• _ASSIGNMENT_
Check every line below, and copy those that include "shown".

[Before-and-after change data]
==============================
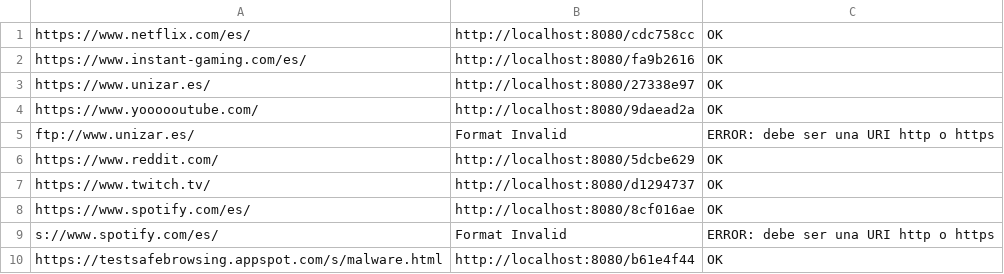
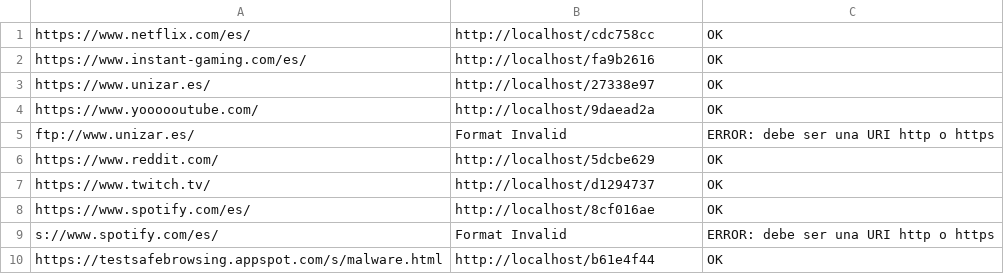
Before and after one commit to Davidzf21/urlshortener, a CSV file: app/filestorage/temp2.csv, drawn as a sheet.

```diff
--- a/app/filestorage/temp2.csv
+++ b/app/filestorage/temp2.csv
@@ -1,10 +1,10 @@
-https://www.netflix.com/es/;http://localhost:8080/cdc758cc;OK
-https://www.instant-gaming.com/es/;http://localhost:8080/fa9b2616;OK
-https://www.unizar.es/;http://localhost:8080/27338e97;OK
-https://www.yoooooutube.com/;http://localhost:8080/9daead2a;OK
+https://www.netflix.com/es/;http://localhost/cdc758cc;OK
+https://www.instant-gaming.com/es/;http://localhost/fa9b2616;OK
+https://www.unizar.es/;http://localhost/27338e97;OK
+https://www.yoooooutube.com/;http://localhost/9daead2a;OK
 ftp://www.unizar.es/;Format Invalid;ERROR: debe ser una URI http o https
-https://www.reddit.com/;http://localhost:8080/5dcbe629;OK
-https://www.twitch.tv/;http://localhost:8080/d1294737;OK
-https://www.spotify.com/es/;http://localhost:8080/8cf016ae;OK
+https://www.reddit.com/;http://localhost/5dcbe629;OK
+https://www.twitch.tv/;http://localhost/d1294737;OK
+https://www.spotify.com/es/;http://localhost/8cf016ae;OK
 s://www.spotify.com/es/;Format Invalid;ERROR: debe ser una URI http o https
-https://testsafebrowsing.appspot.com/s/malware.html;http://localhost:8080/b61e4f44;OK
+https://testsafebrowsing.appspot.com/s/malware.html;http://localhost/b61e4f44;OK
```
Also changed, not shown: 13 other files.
==============================
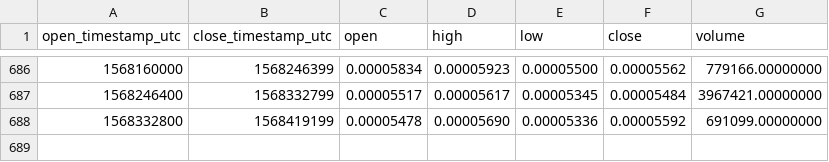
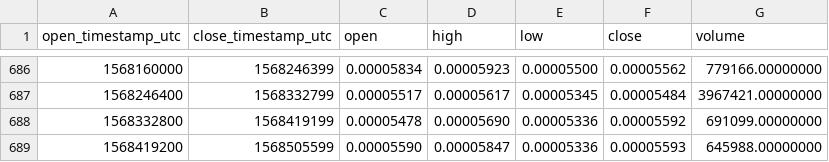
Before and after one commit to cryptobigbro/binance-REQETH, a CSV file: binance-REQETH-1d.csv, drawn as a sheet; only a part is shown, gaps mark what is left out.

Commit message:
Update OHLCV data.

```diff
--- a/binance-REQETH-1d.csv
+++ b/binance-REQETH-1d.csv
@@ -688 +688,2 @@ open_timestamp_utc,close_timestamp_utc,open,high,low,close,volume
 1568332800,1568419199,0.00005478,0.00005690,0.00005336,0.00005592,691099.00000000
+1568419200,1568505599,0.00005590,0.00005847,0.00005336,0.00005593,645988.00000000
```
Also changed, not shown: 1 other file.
==============================
• _RESPONSE TO THE TASK_
Also changed, not shown: 13 other files.
Before and after one commit to cryptobigbro/binance-REQETH, a CSV file: binance-REQETH-1d.csv, drawn as a sheet; only a part is shown, gaps mark what is left out.
Also changed, not shown: 1 other file.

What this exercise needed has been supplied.